- Fill multiple water glasses first thing in the morning
If your target is drinking more water, then use your first action of the day to prepare yourself for success.
- Purchase multiple greeting cards at a time
If your target is to be intentional with the family who are on Earth, then give yourself a gift of time by buying a handful of cards and assigning an hour to write a few at once. Stagger the mailing and rebuild those connections.
- Set the boundary before you are offended
If your target is to limit the conversations that include platitudes or directive behavior from your “support system” around your grief, then bring up the conversation of what you want and what you don’t want before the boundary has been crossed. Clear communication about your expectations and capacity is kind, and it can help you both to avoid future misunderstandings.
- Write your targets everywhere
Keeping your intention and targets front of mind is crucial. We all become distracted by life, so writing a note on your bathroom window, on a notecard by your bed, on a bookmark, or creating a cell phone wallpaper… There are endless options of where and how you can bring your target of self-compassion and healing back to mind throughout your day. Don’t fall into the trap of assuming you’ll remember what you thought about earlier in the day. We must cultivate intention.

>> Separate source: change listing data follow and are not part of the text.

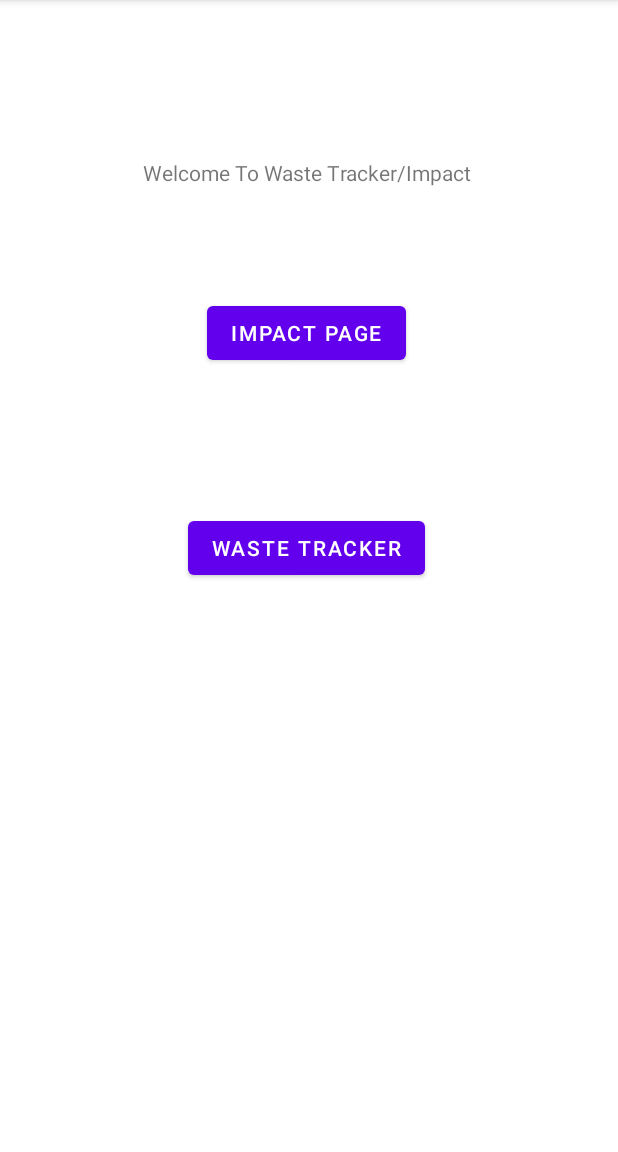
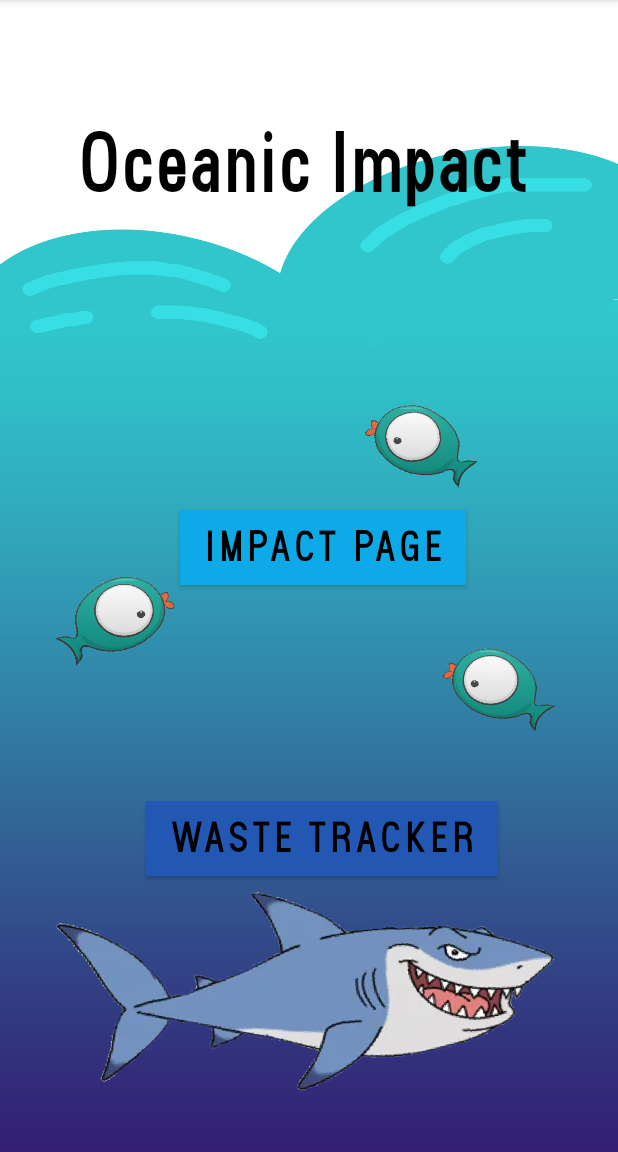
Before and after one commit to ehaque003/oceanenviromentimpact, an Android app: the screen it shows after launch (MainActivity), on a phone screen of 412 x 824 dp, the part 84-1236 px from its top. Run offline under Robolectric (Android 15) with nearby library versions, the phone set to English and light mode, and no system bars.

Commit message:
ui changes to homepage

```diff
--- a/app/src/main/res/layout/activity_main.xml
+++ b/app/src/main/res/layout/activity_main.xml
@@ -6,36 +6,61 @@
     android:layout_height="match_parent"
     tools:context=".MainActivity">
 
+    <ImageView
+        android:id="@+id/imageView4"
+        android:layout_width="469dp"
+        android:layout_height="767dp"
+        android:scaleX="1.12"
+        app:layout_constraintBottom_toBottomOf="parent"
+        app:layout_constraintEnd_toEndOf="parent"
+        app:layout_constraintStart_toStartOf="parent"
+        app:layout_constraintTop_toTopOf="parent"
+        app:srcCompat="@drawable/shark" />
+
     <TextView
         android:id="@+id/textview2"
         android:layout_width="wrap_content"
         android:layout_height="wrap_content"
-        android:layout_marginStart="95dp"
-        android:layout_marginLeft="95dp"
-        android:layout_marginTop="105dp"
-        android:text="Welcome To Waste Tracker/Impact"
+        android:layout_marginStart="52dp"
+        android:layout_marginLeft="52dp"
+        android:layout_marginTop="80dp"
+        android:fontFamily="@font/sanlususbold"
+        android:text="Oceanic Impact"
+        android:textColor="#000000"
+        android:textSize="60sp"
         app:layout_constraintStart_toStartOf="parent"
         app:layout_constraintTop_toTopOf="parent" />
+
+    <Button
+        android:id="@+id/wastertrackerpage"
+        android:layout_width="wrap_content"
+        android:layout_height="wrap_content"
+        android:layout_marginStart="97dp"
+        android:layout_marginLeft="97dp"
+        android:layout_marginTop="144dp"
+        android:background="#2258B3"
+        android:fontFamily="@font/sanlususbold"
+        android:text="Waste Tracker"
+        android:textColor="#000000"
+        android:textSize="30sp"
+        app:backgroundTint="#2258B3"
+        app:layout_constraintStart_toStartOf="parent"
+        app:layout_constraintTop_toBottomOf="@+id/impactpagechanger" />
 
     <Button
         android:id="@+id/impactpagechanger"
         android:layout_width="wrap_content"
         android:layout_height="wrap_content"
-        android:layout_marginStart="138dp"
-        android:layout_marginLeft="138dp"
-        android:layout_marginTop="73dp"
+        android:layout_marginStart="120dp"
+        android:layout_marginLeft="120dp"
+        android:layout_marginTop="200dp"
+        android:background="#0ED0E8"
+        android:fontFamily="@font/sanlususbold"
         android:text="Impact Page"
+        android:textColor="#000000"
+        android:textSize="30sp"
+        app:backgroundTint="#0EAAE8"
         app:layout_constraintStart_toStartOf="parent"
         app:layout_constraintTop_toBottomOf="@+id/textview2" />
 
-    <Button
-        android:id="@+id/wastertrackerpage"
-        android:layout_width="wrap_content"
-        android:layout_height="wrap_content"
-        android:layout_marginStart="125dp"
-        android:layout_marginLeft="125dp"
-        android:layout_marginTop="95dp"
-        android:text="Waste Tracker"
-        app:layout_constraintStart_toStartOf="parent"
-        app:layout_constraintTop_toBottomOf="@+id/impactpagechanger" />
 </androidx.constraintlayout.widget.ConstraintLayout>
```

Let’s be realistic for a moment. You will probably miss your target. Does that mean you should never take aim?
Setting a target (rather than a goal) invites course corrections. Any archer will tell you that while the goal is to hit the center, they must account for many variables as they take aim and still celebrate landing on the target. Even with the most intentional, well-sighted shot, a last-minute external influence can throw the arrow off its path.
Regardless of the variables, the most consistently successful archers never take their eyes from the target. As you are setting your thoughts and intentions toward healing, consider your capacity to remain focused. It may be smaller than you wish, and that is perfectly normal. Your capacity will grow with time — and with every small target that you hit.